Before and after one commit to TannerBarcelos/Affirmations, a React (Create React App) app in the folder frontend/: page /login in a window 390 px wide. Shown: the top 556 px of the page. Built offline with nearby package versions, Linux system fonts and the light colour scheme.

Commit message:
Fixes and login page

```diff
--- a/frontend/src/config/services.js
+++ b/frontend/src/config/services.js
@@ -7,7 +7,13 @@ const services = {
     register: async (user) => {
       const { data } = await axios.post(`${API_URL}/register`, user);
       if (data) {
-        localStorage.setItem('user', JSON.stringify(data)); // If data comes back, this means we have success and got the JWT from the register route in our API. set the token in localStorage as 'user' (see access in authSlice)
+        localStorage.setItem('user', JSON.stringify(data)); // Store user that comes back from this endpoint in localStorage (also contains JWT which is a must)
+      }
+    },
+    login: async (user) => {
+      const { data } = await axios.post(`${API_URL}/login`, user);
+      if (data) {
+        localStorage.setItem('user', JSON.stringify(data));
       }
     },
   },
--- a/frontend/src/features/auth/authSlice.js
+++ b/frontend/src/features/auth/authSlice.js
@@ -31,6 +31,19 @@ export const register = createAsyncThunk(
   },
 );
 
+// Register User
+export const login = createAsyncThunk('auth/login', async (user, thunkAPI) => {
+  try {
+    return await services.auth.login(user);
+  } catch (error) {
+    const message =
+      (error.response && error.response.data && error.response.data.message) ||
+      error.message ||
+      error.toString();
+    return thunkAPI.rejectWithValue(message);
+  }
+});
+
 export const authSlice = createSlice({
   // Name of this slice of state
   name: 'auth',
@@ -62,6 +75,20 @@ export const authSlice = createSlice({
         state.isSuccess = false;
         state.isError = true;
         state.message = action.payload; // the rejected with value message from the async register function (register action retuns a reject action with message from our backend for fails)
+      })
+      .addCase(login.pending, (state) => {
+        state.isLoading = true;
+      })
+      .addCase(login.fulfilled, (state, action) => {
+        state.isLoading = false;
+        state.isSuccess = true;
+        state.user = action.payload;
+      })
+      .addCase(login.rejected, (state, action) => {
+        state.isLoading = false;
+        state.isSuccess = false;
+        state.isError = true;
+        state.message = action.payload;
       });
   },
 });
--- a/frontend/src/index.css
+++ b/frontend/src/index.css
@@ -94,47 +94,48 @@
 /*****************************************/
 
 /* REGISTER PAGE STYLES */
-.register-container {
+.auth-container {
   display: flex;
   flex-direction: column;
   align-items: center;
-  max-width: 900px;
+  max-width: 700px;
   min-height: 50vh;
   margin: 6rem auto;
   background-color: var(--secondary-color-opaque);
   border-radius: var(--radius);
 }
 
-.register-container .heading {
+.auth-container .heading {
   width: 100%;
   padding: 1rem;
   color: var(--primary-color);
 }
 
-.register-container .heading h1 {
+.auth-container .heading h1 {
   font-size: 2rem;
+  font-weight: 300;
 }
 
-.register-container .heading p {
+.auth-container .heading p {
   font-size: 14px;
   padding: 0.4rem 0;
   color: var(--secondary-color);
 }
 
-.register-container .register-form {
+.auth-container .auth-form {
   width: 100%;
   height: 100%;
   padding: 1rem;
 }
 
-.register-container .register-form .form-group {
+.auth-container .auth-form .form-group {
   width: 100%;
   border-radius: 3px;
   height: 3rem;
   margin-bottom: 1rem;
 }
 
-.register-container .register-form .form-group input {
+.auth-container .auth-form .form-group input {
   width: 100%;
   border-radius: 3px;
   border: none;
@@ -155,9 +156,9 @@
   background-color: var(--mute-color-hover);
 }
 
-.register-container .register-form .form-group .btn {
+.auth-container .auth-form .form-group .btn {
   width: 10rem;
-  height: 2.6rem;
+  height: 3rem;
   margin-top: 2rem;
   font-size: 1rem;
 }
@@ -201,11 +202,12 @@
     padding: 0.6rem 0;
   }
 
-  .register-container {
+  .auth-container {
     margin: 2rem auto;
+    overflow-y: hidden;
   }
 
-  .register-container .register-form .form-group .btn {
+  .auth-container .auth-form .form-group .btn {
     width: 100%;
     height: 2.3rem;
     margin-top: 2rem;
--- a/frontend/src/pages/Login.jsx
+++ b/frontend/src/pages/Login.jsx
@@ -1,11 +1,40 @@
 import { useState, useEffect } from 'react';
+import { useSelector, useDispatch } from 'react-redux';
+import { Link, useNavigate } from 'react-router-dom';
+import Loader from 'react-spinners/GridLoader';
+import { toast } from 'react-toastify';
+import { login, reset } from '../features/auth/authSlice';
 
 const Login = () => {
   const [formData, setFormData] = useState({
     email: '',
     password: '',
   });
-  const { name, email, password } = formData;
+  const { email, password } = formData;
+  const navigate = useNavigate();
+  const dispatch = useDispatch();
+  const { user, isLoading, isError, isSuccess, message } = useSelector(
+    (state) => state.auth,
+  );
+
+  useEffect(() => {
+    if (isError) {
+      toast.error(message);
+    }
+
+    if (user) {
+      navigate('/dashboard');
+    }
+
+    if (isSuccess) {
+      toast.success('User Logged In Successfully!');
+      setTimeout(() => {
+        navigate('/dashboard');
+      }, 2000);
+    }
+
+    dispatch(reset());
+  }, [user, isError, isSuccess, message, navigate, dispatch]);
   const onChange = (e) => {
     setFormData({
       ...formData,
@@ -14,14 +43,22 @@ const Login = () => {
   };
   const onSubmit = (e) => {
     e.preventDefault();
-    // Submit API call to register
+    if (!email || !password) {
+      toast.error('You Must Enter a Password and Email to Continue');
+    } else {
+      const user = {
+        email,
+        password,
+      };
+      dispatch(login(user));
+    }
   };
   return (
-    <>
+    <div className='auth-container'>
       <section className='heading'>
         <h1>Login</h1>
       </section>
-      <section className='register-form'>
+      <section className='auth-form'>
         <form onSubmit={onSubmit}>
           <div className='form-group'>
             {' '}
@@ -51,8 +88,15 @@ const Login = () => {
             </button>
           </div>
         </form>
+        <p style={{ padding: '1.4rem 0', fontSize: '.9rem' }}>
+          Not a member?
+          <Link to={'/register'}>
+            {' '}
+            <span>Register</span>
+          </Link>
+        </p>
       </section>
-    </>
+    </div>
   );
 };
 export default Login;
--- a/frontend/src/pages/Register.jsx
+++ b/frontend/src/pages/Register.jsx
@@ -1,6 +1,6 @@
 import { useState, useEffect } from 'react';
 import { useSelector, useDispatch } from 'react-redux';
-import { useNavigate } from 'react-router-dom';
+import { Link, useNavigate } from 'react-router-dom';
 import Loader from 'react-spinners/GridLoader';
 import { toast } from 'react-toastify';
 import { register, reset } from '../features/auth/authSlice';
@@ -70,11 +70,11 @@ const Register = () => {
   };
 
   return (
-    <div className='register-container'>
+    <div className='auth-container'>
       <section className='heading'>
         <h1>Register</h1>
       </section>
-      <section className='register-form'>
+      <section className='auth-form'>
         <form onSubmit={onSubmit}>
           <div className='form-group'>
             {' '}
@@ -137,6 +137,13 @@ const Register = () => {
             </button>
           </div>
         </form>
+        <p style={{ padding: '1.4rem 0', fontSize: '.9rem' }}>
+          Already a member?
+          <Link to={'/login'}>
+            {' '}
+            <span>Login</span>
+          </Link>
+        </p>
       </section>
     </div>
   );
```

Try it
Among the records above, find the lines where the word "color" appears and copy them.

Task output
   background-color: var(--secondary-color-opaque);
   color: var(--primary-color);
   color: var(--secondary-color);
   background-color: var(--mute-color-hover);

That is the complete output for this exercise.